A crude assessment for the economic feasibility of NPHarvest process.
The reject waters of digesters in Finland have an interesting marketing potential for NPHarvest-technique. The amount of biogas plants has increased over the last decade: in 2017 total amount of 330 000 tons of sludge or organic waste was digested. Reject water was produced over 5 million cubic meters. Approximately 60 % of the reject water was produced in digesters attached to waste water treatment plants and 30 % in biogas plants. In addition to reject water nitrogen rich liquid wastes are produced also in composting plants. Also, water originating in active landfill sites have high nitrogen content. It is common to circulate water in landfill sites back to the site which decreases the liquid volume but increases concentrations. After the landfill site closes the concentrations decrease however. Furthermore, not depositing organic waste in landfill sites further decreases nitrogen concentration in seeping waters.
Based on an inquiry sent to several wastewater treatment plants and biogas plants it is clear that nitrogen load in reject water and finding a suitable treatment method are the most common factors affecting sludge treatment process in WWTPs because the reject water is usually sent back to the beginning of the process. In biogas plants, the reject water is pre-treated to reduce N, P, NH4, suspended solids and BOD. After that, it is sent to a WWTP to be further treated as wastewater. Based on this is may be concluded that there indeed is a need for a process such as ours.
Optimization tests were run with a lab scale pilot plant. The reject water tested came from HSY (Helsingin seudun ympäristöpalvelut, Environmental services for Helsinki area) Viikinmäki waste water treatment plant and HSY Ämmässuo biogas plant. For this phase, hydraulic retention time, acid circulation rate and concentration as well as membrane thickness were optimized for the reactor. HRT wise the harvesting efficiency increases linearly between 2 and 12 hours. Based on retention time tests a correlation curve with membrane surface area was drawn. By adding membrane surface area, it is possible to decrease retention time without harvesting efficiency going down. Membrane thickness did not have any significant effect on harvesting efficiency. Results regarding the composting waters were similar to digester water results. Sulphuric acid and phosphoric acid work equally well.
Number of runs
Acid flow (l/h)
Acid flow optimization
Reject water pH optimization
Different acid type
Composting plant reject tests
The process has been tested in lab scale with urea and reject water. Produced substances are commercial-like white powder. From left to right: commercial ammonium sulfate, ammonium sulfate produced from urea, ammonium phosphate produced from reject water and solid phosphate compound.
Results are as follows:
- The recovery efficiency improved linearly between 2 to 8-hour hydraulic retention time (HRT)
60 % recovery efficiency was reached in 8 hours

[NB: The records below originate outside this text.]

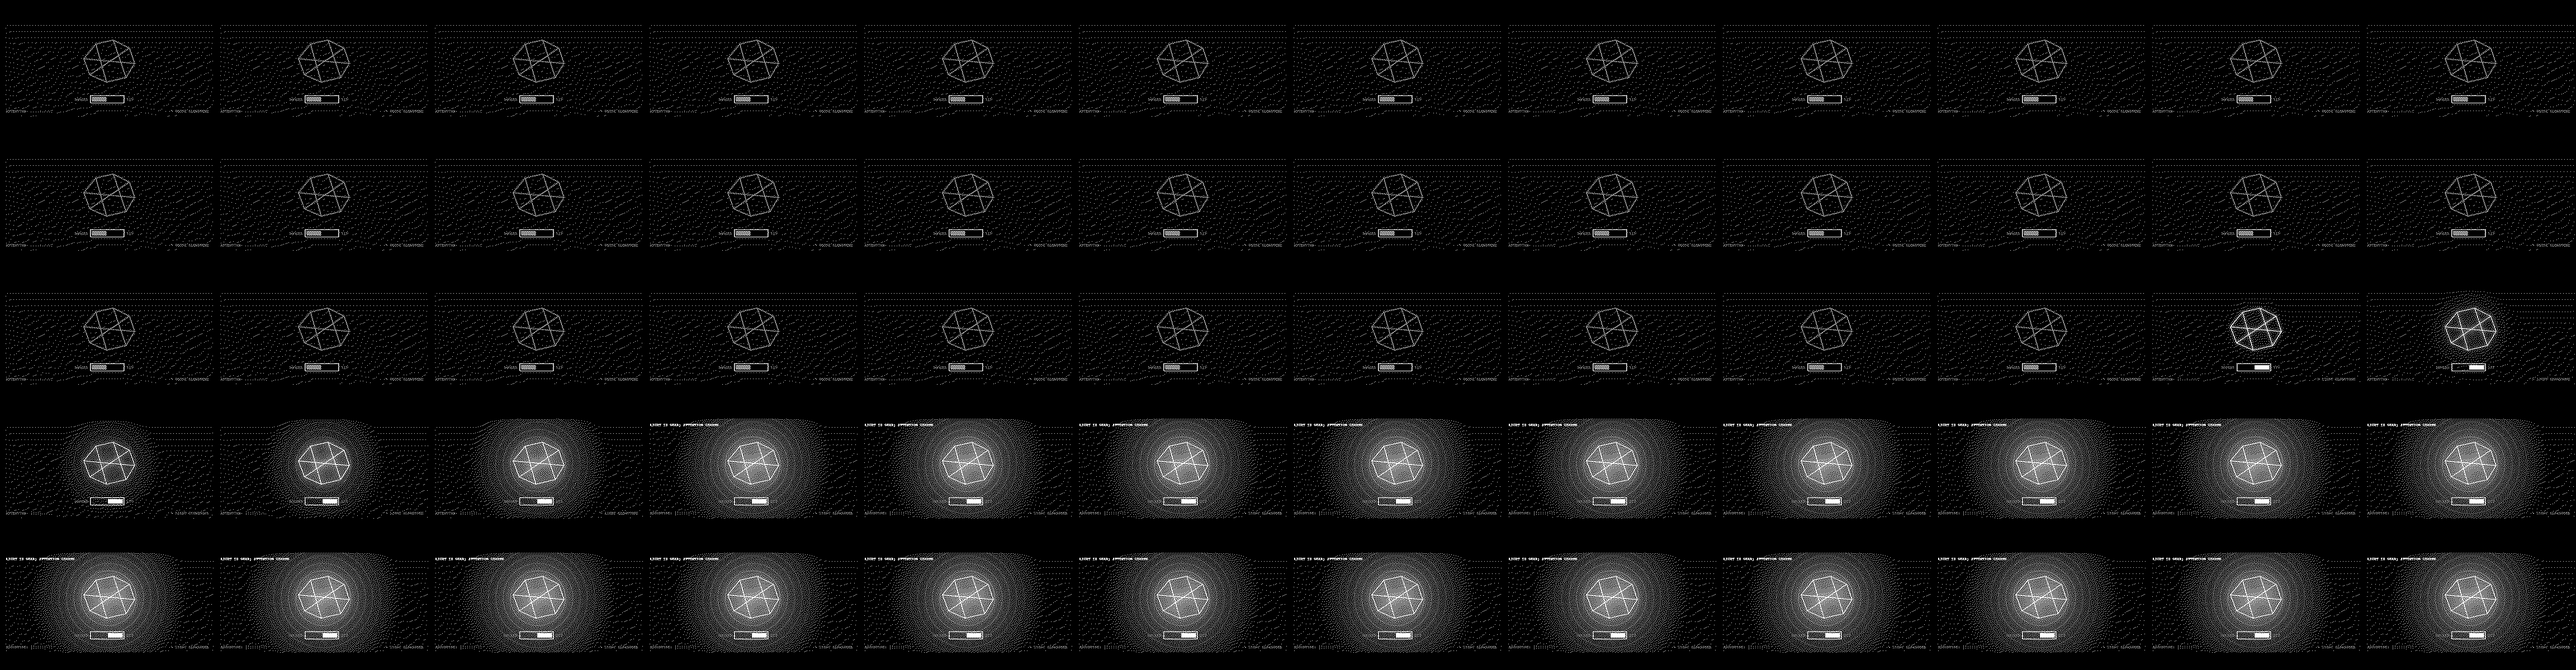
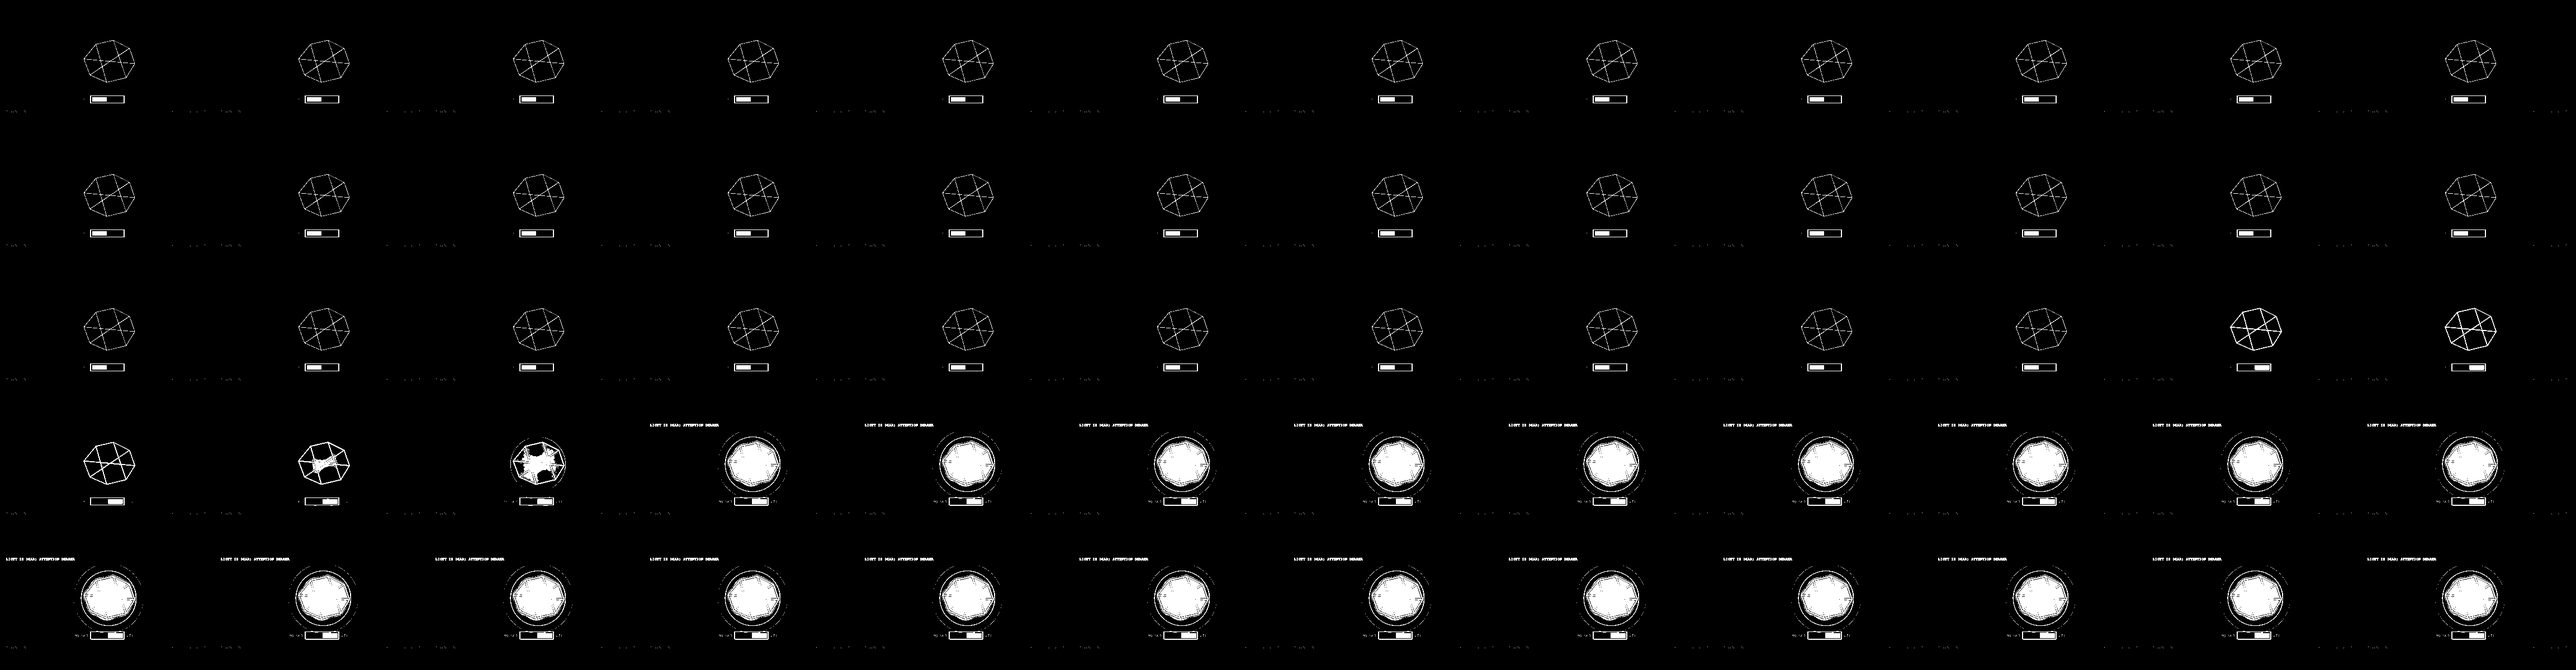
playdate: threshold, not dither -- stable line art on the cards (CCB)
Floyd-Steinberg error diffusion re-rolls per frame: the near-black
background sparkled ('distractingly random sand') and small type
chewed to mush. Line art wants a fixed THRESHOLD: strokes stay crisp
and IDENTICAL frame to frame, black stays black, the stipple survives
as clean dots, and headers become legible. Trade-off, accepted for the
PoC: the very dimmest elements (the dune lines) drop below the cutoff
and vanish -- the proper fix is the small-masters pass (thicker
strokes, larger type), which this pipeline is now ready to receive.

diff --git a/playdate/tools/export_figures.py b/playdate/tools/export_figures.py
@@ -65,15 +65,17 @@ def export(page, key, frames):
     cells = []
     for _ in range(frames):
         shot = Image.open(io.BytesIO(stage.screenshot())).convert("L")
-        # dim phosphor lines dither to noise at 1-bit: lift them first
-        shot = shot.point(lambda v: min(255, int(v * 1.9)))
         scale = min(CELL_W / shot.width, CELL_H / shot.height)
         shot = shot.resize(
             (int(shot.width * scale), int(shot.height * scale)), Image.LANCZOS
         )
         cell = Image.new("L", (CELL_W, CELL_H), 0)
         cell.paste(shot, ((CELL_W - shot.width) // 2, (CELL_H - shot.height) // 2))
-        cells.append(cell.convert("1"))  # Floyd-Steinberg
+        # THRESHOLD, not error-diffusion: line art wants crisp stable
+        # strokes. Floyd-Steinberg re-rolls per frame (shimmering sand,
+        # text chewed to mush); a fixed cutoff keeps black black, keeps
+        # the dim phosphor lines, and never flickers.
+        cells.append(cell.point(lambda v: 255 if v >= 55 else 0, mode="1"))
         page.evaluate("window.TombFigures._tickAll()")
     rows = (len(cells) + COLS - 1) // COLS
     grid = Image.new("1", (CELL_W * COLS, CELL_H * rows), 0)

- Optimal acid circulation rate was determined to be 300 l/h/m2 related to reactor membrane surface area.
- The efficiency was also affected by the pH of the reject water.
Higher pH -> better efficiency
- Membrane thickness and acid type did not have any significant impact on harvesting efficiency.